Passwords are ubiquitous these days, and trying to remember them all can be an immense challenge. One way to solve this is by using the same password for everything, but this leaves you massively exposed, since a password cracked or obtained on one service (say, via recent Facebook or LinkedIn breaches) can then be used to access others. Instead, use a password manager such as Bitwarden or KeyPassXC, which are open-source, and free for most users. Use your password manager to generate your passwords, so that you never even have to know them, let alone memorize them. For cases where your password manager can’t log in for you, choose a long, memorable passphrase, and avoid biometric logins, which can be used against you. Use multi-factor authentication everywhere it’s offered, and favor authenticator apps such as Duo over SMS whenever possible, since phone numbers can be spoofed or cloned.
Back It Up
It is a truism in life that it’s good to have a backup plan. But when it comes to the digital realm, you should absolutely have a plan for your backups. When possible, a 3-2-1 backup strategy will help mitigate data loss: that’s three copies of your data, two of which are local but on separate devices, and one copy off-site. You have the first copy of your data on your computer or other devices already, and can affordably add an external hard drive or thumb drive in order to keep a second, local copy. Your third copy should be offsite, to protect against local disaster, and could be as simple as syncing your files to Dropbox or another cloud provider. And critically, remember to check your backups! Many solutions can alert you when backups fail, but you should regularly simulate catastrophic failure to confirm that your backups would allow you to fully restore your data in the case of an actual event.
If this all sounds a bit scary, that’s because it is — there are many individuals and organizations with a vested interest in stealing your data, and unfortunately, defending against these attacks largely falls on the individual user. But by following a few simple best practices, you can dramatically reduce your threat attack surface, and help avoid Apocalypsageddon — of the digital kind at least!

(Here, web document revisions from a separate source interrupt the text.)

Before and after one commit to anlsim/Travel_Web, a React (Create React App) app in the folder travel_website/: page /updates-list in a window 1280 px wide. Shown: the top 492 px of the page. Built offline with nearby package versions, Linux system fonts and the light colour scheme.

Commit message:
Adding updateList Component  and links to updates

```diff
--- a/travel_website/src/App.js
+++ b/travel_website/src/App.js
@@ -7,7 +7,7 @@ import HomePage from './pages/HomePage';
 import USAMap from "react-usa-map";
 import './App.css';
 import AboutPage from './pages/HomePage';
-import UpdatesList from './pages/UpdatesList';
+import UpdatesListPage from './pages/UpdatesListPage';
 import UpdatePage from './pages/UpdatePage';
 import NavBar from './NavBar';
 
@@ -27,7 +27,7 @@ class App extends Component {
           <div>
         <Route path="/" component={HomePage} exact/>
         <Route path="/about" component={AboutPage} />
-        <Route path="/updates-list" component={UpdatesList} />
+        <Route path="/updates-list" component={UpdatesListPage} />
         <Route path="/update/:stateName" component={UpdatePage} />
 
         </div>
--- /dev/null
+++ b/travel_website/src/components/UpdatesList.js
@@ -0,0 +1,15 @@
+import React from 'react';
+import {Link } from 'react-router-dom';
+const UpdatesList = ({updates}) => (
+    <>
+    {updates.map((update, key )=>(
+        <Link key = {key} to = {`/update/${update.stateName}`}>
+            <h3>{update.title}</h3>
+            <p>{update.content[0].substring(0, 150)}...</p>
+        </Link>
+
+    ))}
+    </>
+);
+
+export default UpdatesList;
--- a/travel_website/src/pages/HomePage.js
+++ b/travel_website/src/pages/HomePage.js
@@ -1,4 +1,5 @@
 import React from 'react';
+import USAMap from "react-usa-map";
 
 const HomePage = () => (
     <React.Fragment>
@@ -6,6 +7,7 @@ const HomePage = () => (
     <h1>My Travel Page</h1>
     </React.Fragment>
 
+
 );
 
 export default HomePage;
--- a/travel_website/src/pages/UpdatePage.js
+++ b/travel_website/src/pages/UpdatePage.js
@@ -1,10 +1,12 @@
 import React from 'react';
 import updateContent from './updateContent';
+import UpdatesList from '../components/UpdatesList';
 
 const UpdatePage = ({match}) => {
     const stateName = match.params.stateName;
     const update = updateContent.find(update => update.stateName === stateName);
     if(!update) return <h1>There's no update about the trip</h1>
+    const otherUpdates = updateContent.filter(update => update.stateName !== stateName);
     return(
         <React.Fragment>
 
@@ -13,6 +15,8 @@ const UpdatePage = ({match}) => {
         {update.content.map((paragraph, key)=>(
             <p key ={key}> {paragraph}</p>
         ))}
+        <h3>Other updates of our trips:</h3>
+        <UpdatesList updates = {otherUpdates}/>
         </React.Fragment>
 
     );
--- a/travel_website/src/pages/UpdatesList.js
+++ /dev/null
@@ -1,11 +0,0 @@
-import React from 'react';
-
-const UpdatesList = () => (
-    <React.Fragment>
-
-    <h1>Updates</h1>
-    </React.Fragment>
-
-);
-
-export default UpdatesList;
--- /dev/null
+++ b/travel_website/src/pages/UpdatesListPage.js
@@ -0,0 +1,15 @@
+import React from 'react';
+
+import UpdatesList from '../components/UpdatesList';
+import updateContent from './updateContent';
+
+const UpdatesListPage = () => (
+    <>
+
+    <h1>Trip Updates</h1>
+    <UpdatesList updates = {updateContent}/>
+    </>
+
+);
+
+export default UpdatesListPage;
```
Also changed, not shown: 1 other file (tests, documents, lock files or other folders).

This article appeared as “Cyber Prep” in Make: Volume 82. [feature Image credit: Adobe Stock – Jan Kelly]